• _TASK_
Check every line of the records below for the string "September" and copy the ones that have it.

(Structured diff data)

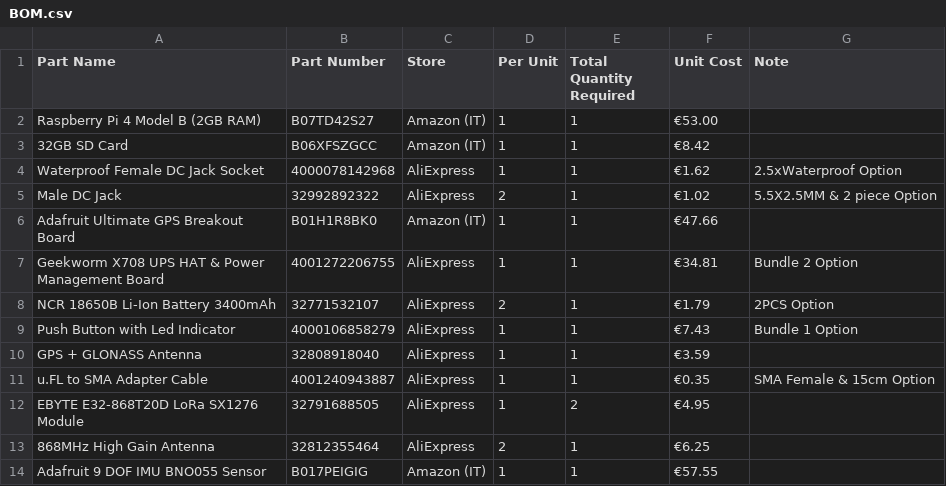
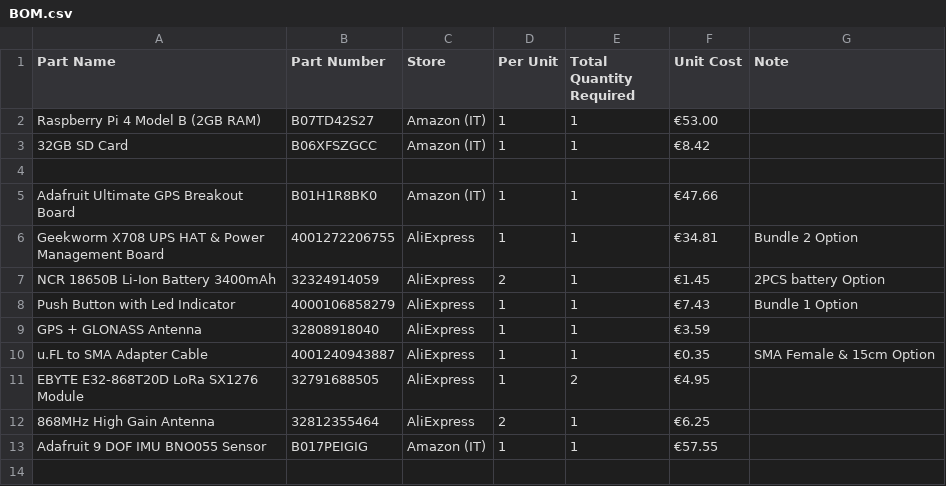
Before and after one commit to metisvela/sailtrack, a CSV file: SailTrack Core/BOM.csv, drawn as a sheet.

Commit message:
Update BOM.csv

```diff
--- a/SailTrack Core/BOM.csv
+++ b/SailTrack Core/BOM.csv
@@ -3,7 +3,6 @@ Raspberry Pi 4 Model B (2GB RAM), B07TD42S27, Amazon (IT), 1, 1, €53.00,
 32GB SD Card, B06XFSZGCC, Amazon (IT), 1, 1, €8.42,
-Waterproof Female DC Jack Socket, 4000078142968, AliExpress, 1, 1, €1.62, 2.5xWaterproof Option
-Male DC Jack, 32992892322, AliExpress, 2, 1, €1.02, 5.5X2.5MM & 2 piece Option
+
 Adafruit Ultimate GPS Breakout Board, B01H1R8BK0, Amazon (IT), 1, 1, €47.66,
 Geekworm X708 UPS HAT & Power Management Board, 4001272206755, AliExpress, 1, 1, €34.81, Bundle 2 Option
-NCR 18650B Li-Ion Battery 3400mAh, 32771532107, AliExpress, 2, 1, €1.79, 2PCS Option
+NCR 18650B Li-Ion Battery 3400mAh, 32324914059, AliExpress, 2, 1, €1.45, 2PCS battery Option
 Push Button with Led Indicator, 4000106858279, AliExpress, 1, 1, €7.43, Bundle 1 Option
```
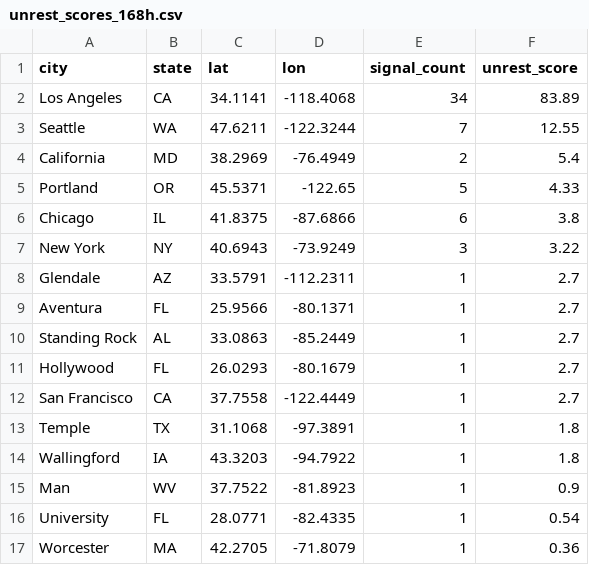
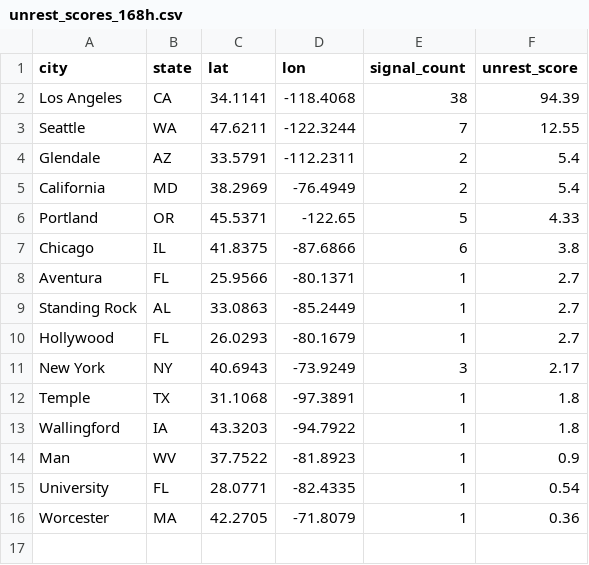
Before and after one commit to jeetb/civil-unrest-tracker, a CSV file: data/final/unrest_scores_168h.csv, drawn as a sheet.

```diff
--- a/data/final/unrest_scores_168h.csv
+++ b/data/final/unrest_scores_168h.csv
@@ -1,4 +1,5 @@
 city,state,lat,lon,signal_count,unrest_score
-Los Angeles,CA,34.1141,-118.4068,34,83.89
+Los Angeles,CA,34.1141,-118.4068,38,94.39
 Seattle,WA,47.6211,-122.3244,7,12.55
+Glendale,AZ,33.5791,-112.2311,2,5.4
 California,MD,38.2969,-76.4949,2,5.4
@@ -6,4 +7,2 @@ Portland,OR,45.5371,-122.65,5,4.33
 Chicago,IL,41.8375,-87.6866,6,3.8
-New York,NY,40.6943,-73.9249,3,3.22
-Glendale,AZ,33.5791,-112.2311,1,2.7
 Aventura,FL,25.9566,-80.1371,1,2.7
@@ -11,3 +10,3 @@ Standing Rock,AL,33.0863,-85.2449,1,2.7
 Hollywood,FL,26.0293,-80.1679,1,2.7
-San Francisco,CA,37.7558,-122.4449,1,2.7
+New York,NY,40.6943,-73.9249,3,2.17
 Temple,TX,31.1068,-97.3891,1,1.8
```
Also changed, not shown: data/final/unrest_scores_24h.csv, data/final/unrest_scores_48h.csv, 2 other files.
--
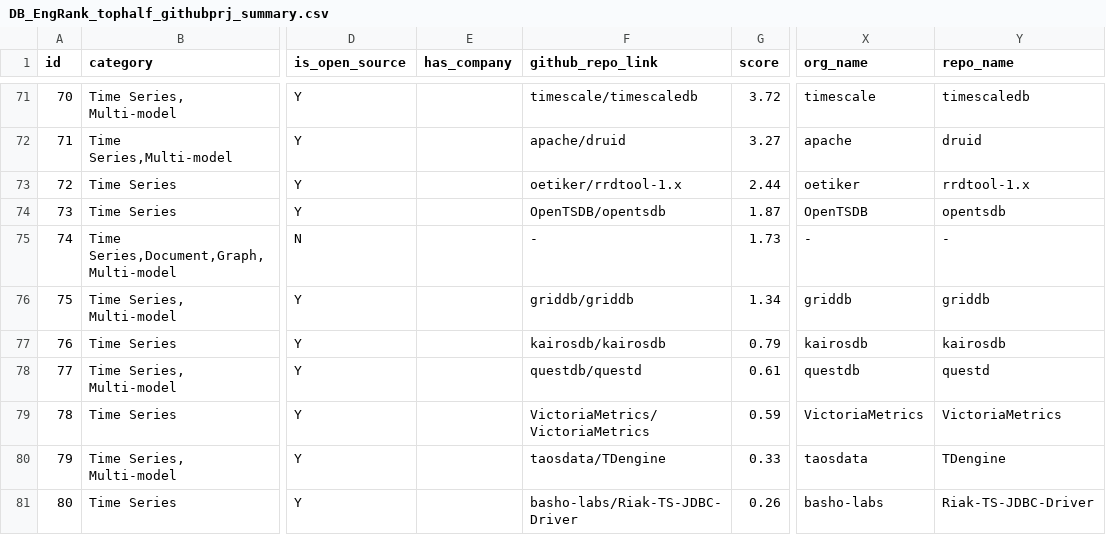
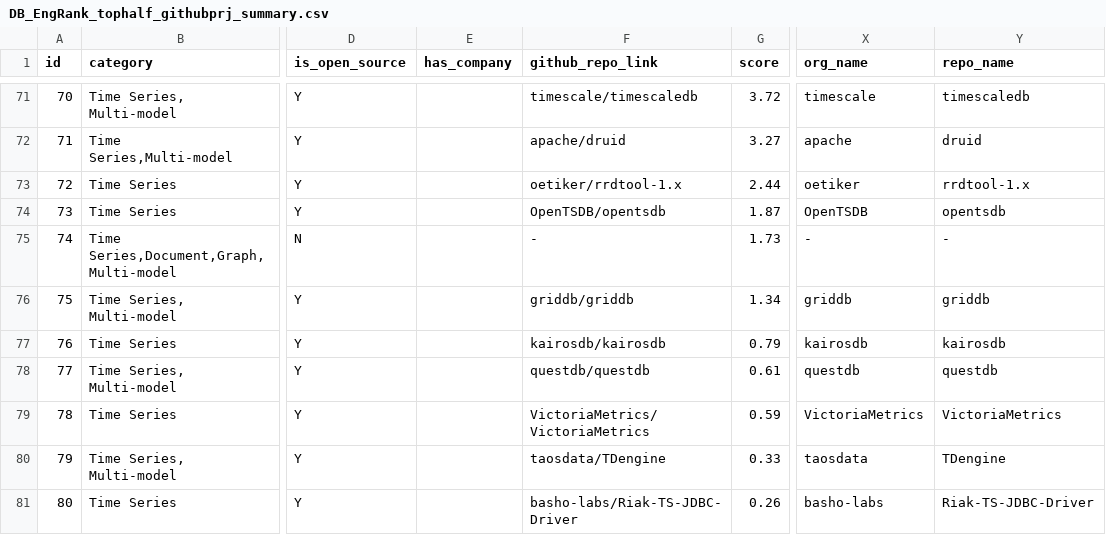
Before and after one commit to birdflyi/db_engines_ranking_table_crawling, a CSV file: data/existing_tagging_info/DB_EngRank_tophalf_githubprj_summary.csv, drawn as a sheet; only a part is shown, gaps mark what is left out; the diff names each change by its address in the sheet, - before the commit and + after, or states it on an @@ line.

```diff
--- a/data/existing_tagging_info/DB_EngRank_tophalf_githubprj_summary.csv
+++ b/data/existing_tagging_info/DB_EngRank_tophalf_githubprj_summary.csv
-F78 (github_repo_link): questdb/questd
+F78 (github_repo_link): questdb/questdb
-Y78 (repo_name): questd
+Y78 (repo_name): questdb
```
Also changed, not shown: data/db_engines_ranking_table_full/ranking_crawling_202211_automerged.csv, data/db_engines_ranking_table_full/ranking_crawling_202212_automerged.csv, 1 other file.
...
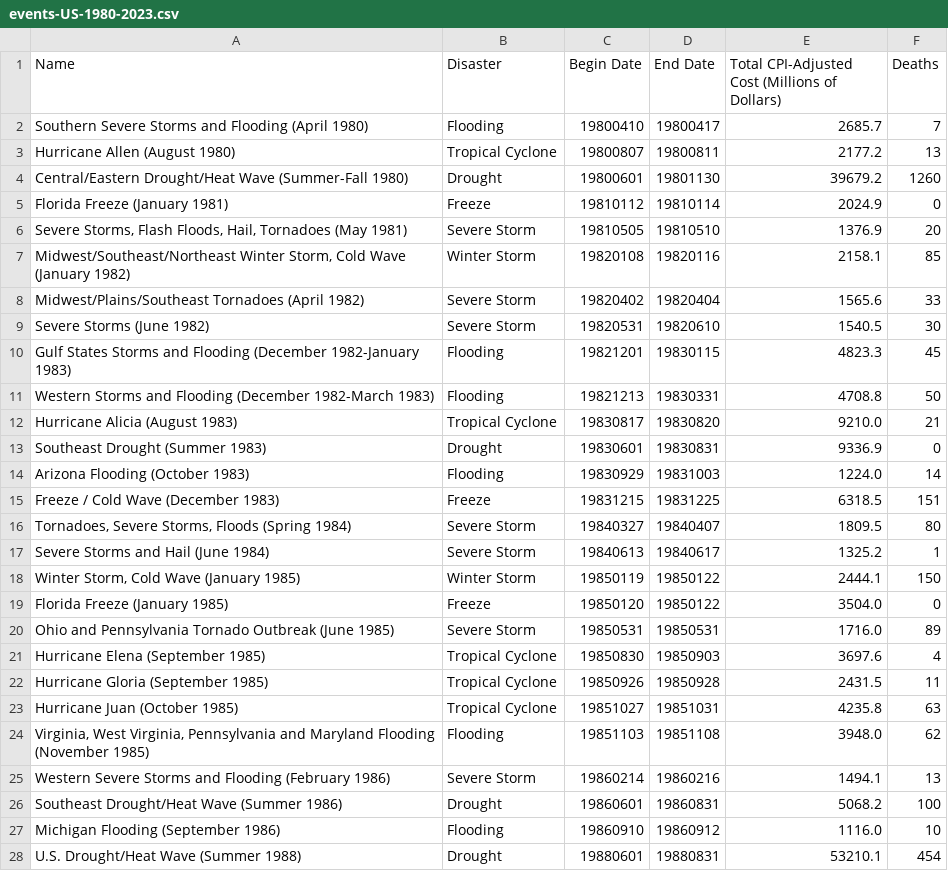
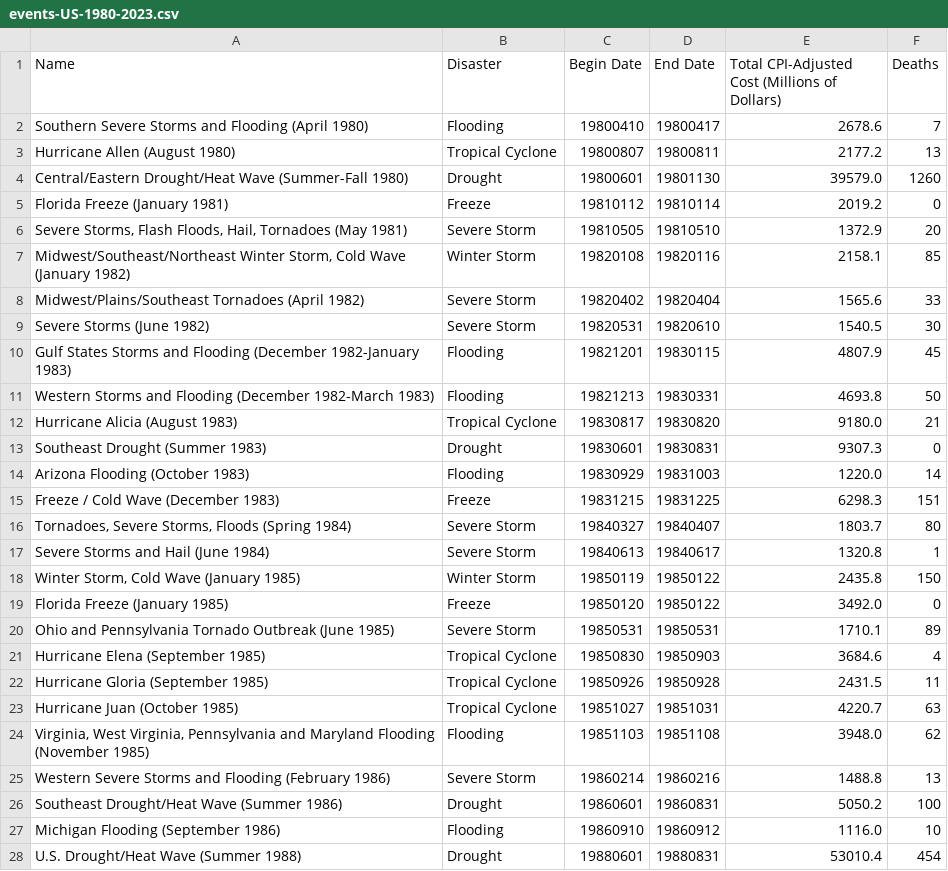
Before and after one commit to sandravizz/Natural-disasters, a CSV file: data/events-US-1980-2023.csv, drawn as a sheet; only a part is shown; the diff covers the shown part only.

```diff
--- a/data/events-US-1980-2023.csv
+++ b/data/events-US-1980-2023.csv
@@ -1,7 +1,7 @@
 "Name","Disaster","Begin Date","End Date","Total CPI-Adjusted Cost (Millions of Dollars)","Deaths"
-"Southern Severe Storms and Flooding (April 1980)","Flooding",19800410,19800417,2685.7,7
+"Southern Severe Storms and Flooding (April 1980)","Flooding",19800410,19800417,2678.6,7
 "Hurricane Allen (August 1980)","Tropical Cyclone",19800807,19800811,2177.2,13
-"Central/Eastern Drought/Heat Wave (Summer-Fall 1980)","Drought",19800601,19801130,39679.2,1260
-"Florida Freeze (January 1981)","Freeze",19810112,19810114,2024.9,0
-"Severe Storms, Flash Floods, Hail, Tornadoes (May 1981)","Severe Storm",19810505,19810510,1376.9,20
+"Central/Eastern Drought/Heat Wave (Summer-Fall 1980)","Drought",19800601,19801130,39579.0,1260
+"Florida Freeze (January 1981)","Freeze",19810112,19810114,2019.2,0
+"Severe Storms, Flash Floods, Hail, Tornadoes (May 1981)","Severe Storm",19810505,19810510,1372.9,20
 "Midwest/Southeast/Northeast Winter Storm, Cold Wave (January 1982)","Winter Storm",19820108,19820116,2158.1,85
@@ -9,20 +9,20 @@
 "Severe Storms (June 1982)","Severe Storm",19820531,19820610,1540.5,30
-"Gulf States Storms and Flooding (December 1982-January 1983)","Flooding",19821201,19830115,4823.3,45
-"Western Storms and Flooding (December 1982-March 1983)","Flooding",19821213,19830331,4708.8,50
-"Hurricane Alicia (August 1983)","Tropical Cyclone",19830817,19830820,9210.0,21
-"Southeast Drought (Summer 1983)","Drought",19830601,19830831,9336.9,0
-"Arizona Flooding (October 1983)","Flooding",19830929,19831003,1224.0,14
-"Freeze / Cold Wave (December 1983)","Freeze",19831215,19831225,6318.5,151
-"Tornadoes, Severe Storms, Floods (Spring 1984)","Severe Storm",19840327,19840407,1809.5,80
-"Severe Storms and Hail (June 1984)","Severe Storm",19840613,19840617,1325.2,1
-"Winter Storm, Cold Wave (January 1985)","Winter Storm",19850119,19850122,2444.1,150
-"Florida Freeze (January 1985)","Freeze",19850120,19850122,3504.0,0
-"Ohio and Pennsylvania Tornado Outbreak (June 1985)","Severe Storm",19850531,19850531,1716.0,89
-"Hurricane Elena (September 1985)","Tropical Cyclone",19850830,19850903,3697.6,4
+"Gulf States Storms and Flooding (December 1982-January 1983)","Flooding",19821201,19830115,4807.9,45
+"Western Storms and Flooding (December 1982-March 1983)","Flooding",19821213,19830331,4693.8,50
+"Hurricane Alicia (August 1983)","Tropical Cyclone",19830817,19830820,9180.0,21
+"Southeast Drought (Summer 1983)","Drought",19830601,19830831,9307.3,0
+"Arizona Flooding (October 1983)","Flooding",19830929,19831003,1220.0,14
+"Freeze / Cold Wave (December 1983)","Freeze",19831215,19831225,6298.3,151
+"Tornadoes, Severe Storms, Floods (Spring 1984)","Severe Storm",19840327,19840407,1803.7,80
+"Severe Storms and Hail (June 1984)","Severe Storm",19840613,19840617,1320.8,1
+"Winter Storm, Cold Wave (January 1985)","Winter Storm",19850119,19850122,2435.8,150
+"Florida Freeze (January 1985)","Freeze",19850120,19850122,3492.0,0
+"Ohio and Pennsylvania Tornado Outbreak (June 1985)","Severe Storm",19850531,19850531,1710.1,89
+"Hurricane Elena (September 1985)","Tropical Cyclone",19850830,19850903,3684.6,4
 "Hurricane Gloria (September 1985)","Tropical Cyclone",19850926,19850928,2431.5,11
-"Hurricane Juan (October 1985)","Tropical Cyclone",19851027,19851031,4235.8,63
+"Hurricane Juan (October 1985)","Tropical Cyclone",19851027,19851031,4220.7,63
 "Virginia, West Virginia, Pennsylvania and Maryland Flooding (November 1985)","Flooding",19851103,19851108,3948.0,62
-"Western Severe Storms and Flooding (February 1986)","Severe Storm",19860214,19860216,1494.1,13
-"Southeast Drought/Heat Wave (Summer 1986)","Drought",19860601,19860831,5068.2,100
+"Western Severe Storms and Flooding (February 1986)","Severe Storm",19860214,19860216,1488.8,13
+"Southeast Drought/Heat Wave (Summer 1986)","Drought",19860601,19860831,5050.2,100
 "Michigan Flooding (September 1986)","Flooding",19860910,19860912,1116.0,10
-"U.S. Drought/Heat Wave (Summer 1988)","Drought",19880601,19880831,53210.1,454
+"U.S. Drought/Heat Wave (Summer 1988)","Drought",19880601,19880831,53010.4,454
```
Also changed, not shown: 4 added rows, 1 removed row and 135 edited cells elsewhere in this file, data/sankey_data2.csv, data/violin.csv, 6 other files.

• _TASK RESULT_
-"Hurricane Elena (September 1985)","Tropical Cyclone",19850830,19850903,3697.6,4
+"Hurricane Elena (September 1985)","Tropical Cyclone",19850830,19850903,3684.6,4
 "Hurricane Gloria (September 1985)","Tropical Cyclone",19850926,19850928,2431.5,11
 "Michigan Flooding (September 1986)","Flooding",19860910,19860912,1116.0,10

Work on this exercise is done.